Before and after images:
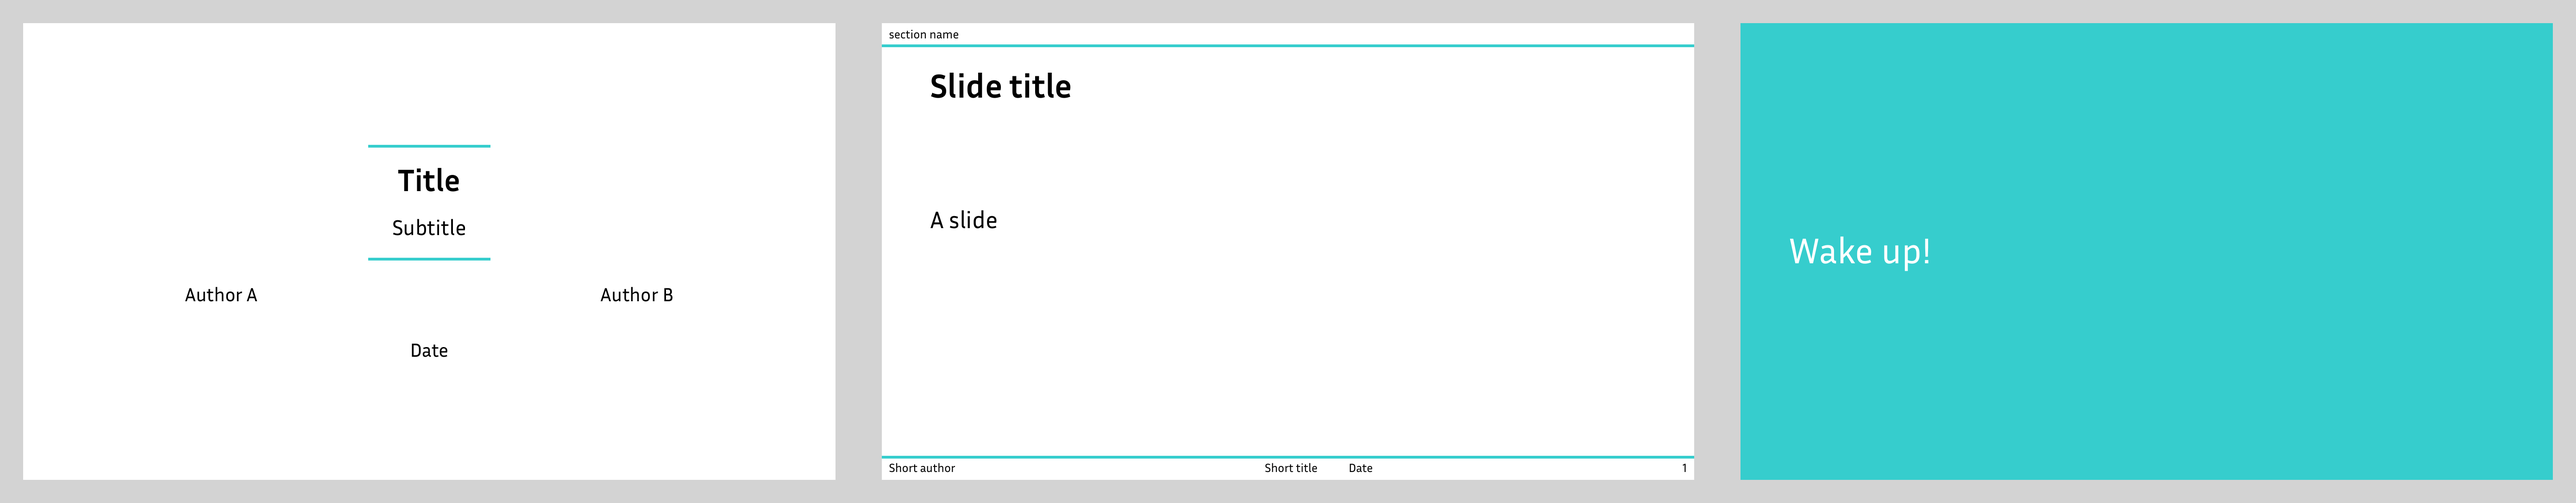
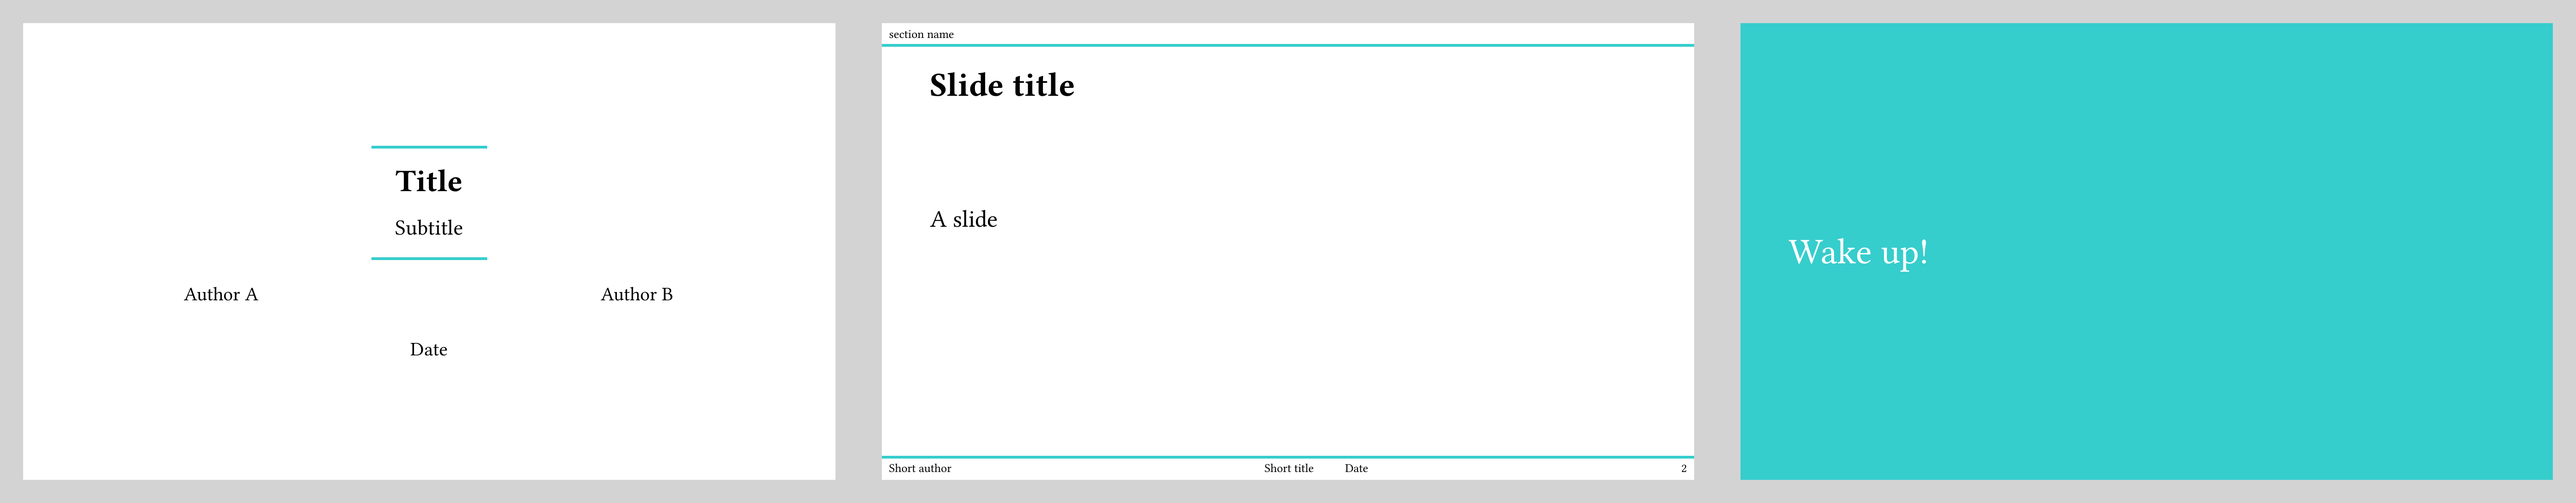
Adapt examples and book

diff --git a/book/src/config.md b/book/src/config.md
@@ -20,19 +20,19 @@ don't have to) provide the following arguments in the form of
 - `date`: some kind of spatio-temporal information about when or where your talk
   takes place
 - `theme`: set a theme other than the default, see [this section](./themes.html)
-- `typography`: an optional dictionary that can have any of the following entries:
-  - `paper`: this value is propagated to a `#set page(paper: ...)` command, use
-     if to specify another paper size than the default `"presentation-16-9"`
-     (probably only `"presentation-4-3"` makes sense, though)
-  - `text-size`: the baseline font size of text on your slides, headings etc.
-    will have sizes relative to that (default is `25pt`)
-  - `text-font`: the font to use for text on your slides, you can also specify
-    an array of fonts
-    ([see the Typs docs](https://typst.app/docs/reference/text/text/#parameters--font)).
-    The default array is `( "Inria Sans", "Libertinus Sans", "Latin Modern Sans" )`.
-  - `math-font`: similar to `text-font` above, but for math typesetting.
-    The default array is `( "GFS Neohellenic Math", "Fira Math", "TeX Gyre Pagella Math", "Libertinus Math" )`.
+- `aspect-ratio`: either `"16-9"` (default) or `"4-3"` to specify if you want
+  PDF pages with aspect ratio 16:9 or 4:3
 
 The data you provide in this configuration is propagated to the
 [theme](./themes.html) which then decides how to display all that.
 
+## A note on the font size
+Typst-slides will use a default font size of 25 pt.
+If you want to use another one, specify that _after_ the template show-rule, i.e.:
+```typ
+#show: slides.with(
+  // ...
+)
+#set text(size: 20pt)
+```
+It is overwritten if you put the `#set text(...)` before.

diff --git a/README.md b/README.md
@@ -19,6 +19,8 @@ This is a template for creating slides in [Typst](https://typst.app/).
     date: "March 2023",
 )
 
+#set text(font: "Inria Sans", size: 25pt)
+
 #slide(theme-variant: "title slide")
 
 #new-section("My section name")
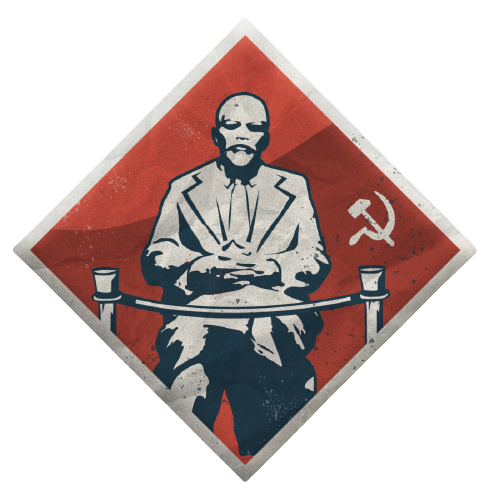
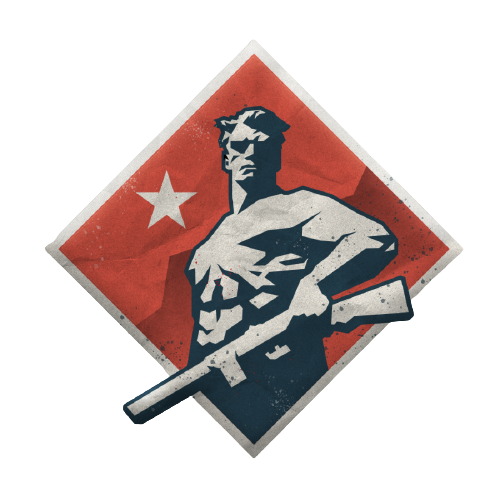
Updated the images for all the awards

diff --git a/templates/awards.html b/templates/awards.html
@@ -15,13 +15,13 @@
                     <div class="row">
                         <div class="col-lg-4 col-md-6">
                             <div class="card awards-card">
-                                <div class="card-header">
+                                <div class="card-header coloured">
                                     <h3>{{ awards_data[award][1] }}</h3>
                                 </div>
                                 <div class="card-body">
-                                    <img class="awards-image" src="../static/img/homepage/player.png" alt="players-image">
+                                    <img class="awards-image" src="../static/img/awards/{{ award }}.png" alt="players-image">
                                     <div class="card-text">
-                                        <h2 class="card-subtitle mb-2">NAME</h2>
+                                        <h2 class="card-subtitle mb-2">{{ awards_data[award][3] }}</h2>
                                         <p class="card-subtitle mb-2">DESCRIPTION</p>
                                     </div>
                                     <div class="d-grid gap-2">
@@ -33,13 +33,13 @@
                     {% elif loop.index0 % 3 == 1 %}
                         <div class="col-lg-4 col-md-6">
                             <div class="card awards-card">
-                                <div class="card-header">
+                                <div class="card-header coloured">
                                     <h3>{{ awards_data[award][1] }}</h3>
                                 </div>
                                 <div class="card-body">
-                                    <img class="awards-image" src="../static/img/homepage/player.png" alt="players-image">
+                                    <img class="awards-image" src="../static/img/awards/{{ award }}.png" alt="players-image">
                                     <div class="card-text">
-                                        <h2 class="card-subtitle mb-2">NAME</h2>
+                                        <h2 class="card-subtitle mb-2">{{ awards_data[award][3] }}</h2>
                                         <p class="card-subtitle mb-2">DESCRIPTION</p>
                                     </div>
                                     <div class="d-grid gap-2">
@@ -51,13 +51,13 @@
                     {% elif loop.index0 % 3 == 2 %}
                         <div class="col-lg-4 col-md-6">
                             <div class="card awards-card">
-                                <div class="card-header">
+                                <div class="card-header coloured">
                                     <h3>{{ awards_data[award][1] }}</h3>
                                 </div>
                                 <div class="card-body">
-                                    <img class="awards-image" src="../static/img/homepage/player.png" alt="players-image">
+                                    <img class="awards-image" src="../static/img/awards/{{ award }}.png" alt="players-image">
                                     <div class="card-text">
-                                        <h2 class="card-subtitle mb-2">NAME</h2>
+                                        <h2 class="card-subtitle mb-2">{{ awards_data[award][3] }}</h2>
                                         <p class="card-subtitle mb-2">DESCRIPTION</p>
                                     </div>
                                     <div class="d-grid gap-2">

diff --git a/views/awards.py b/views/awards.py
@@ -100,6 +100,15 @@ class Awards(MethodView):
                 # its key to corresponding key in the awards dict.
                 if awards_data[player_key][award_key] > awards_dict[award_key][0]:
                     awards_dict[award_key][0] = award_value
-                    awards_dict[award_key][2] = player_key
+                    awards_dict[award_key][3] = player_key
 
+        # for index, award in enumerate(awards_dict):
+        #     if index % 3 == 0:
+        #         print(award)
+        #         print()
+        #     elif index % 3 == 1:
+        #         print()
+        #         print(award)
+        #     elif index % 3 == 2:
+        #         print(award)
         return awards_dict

## PROMPT
Copy every line in the data above that has the string "elif" in it.

## TASK OUTPUT
                     {% elif loop.index0 % 3 == 1 %}
                     {% elif loop.index0 % 3 == 2 %}
+        #     elif index % 3 == 1:
+        #     elif index % 3 == 2:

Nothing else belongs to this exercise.